Think about this as I close this note of encouragement – faith – there is a cognitive aspect to it but it is not PURELY or dependent upon the intellect. That is why we have things we call the Sacraments – because the mysteries of God pull us into another reality. Jesus is present in Communion? Really? How? Well, we really don’t know…but we know by virtue of His promises that He is and because of that, we know He is calling us, just as He did with Peter, to take steps together out of the boat and into the swirling seas of life, depending on nothing more than His presence and promises.
Here’s where I want to end because I don’t want you to EVER DOUBT what I am all about when it comes to why I do what I do. I want to do life in Jesus with people. I want to do what I just have been talking about – taking steps of faith, responding to God’s amazing grace and love. And I especially want to act on this vision – I want to create with you a space for ALL people to contemplate God and their lives, to explore the love of God and the need they have for love in their hearts, to consider God and their pain in a space of freedom and acceptance and then to journey together to encourage others to do the same. We need to be building rooms for people to explore the journey of faith. We need to be building a faith community where we give people space to NOT be certain but to figure things out in the presence and grace of Jesus Christ and in the company of the Holy Spirit. We need to be building a faith community that is dedicated to telling the “old, old story – of Jesus and His love.”

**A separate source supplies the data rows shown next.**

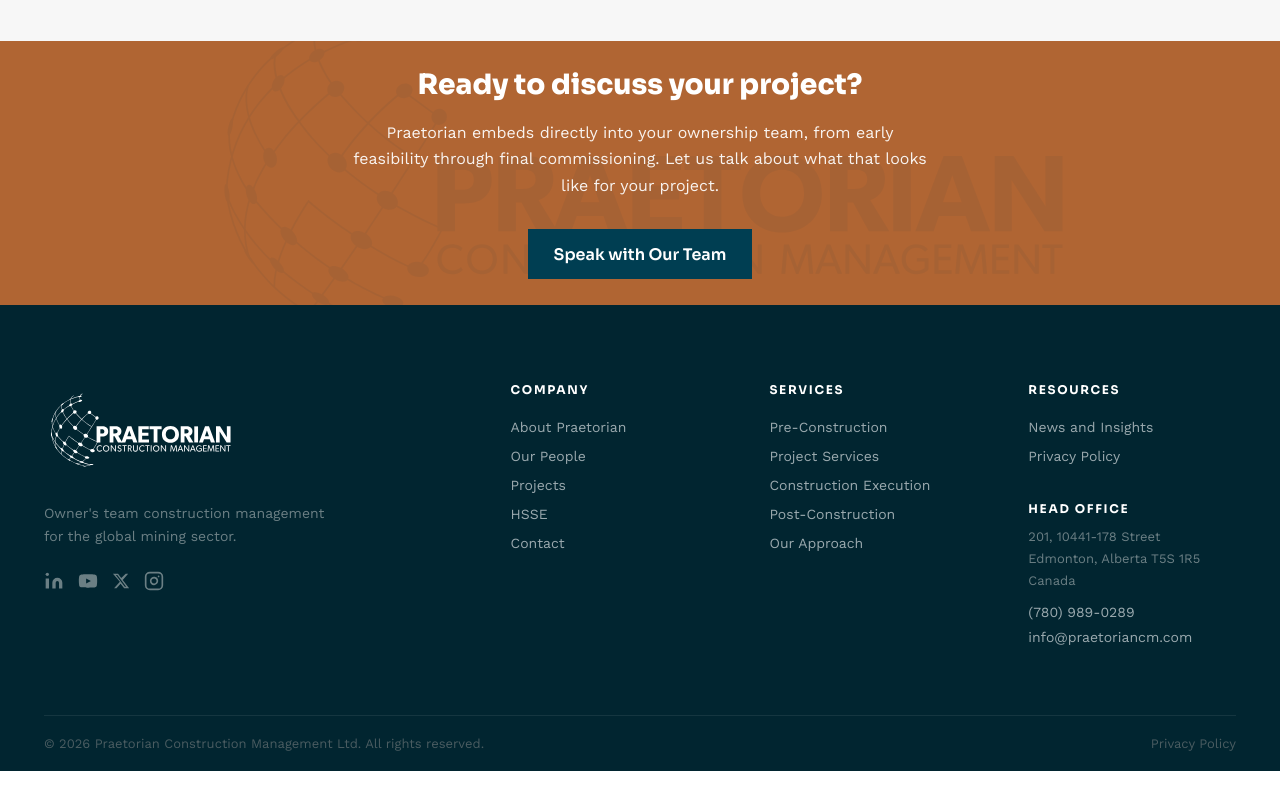
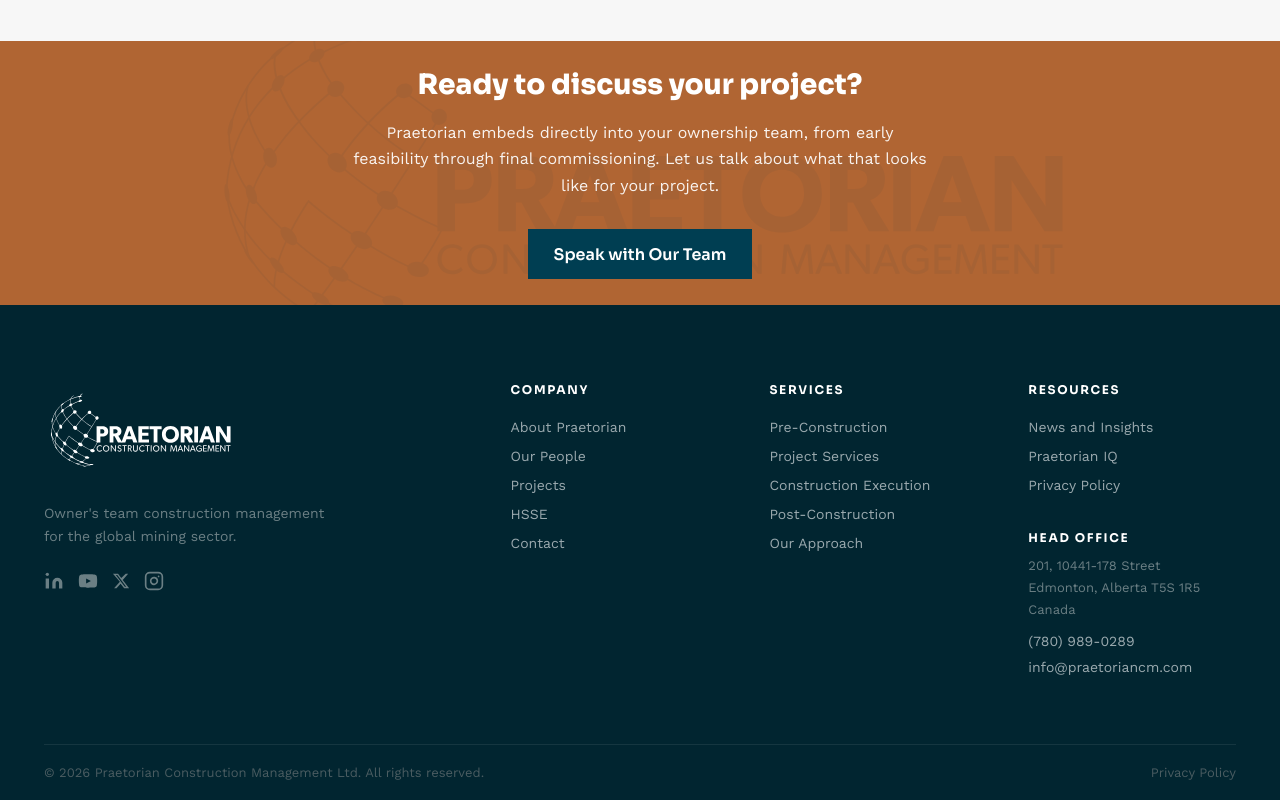
Before and after one commit to PCMGlobal/Praetorian-CM-Website, a Next.js app: page / in a window 1280 px wide. Shown: the part 5103-5903 px from the top of the page. Before the commit the page ends 5874 px from the top, so only its background shows below. Built offline with nearby package versions, Linux system fonts and the light colour scheme; no server answers.

Commit message:
OI-23: Add Praetorian IQ link to footer Resources column

```diff
--- a/app/components/Footer.tsx
+++ b/app/components/Footer.tsx
@@ -37,6 +37,7 @@ const COL_SERVICES = [
 
 const COL_RESOURCES = [
   { label: "News and Insights", href: "/news" },
+  { label: "Praetorian IQ", href: "/praetorian-iq" },
   { label: "Privacy Policy", href: "/privacy" },
 ];
 
```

You may not be able to fully articulate it – but you should be drawn to weekly worship! Yeah, you could download a sermon, listen to podcast, and get together with people to share life. Jesus did say, “where two or more are gathered, I am there in their midst” (Matthew 18). But you know, deep in your heart, that of which the Spirit of God has been convincing you, true living and true meaning and true belonging is not passive. True belonging isn’t about fitting in or selling out but rather it is a practice that is open, vulnerable, at times uncomfortable, where you are learning how to be present with Jesus and other people.
Friends, never doubt this – Church attendance isn’t about cowardliness and it is never a crutch – it is rather a HUGE act of courage. Yes, courage where you are choosing what is right and meaningful over what is easy or convenient or that which only brings pleasure to your senses. Jesus followers want to be in a place regularly and enthusiastically where you are a partner in creating safe spaces for people to explore abundant life in Jesus and to do life together in Jesus. That’s why I pray you make a commitment to weekly worship! That’s why I pray we will be encouragers of people to join our journey. For to convert them, that’s Jesus’ job. But we can walk with them in discovering more and more of the life that God intends for ALL of us to experience.
Where will you be THIS Sunday?
Sincerely shared with you in love…